● **TASK OBJECTIVE**: Could you filter the records below and keep only the lines with the word "console"?

● **DATA SECTION**:
◆ ◆ ◆ ◆ ◆
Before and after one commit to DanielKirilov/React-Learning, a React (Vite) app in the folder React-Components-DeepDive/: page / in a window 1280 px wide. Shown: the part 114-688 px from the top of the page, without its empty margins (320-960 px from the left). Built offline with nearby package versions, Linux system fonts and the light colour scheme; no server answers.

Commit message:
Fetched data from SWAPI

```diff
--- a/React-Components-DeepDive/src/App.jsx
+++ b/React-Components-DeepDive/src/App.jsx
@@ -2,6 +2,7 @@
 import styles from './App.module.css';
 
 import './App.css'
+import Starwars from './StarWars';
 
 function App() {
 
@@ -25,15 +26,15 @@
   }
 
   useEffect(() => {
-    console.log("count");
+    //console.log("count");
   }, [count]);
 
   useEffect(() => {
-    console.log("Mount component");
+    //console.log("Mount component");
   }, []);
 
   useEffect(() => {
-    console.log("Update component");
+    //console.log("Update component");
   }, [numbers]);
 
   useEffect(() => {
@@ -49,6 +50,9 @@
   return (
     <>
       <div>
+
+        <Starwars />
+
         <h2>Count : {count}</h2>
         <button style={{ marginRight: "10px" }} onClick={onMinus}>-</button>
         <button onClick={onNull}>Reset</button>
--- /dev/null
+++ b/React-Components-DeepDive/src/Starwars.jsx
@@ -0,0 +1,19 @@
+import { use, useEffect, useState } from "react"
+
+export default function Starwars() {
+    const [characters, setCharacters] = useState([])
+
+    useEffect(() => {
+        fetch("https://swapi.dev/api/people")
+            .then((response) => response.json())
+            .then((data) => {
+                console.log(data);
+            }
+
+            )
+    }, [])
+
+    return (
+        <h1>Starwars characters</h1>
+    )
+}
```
◆ ◆ ◆ ◆ ◆
● **RESULT**:
-    console.log("count");
+    //console.log("count");
-    console.log("Mount component");
+    //console.log("Mount component");
-    console.log("Update component");
+    //console.log("Update component");
+                console.log(data);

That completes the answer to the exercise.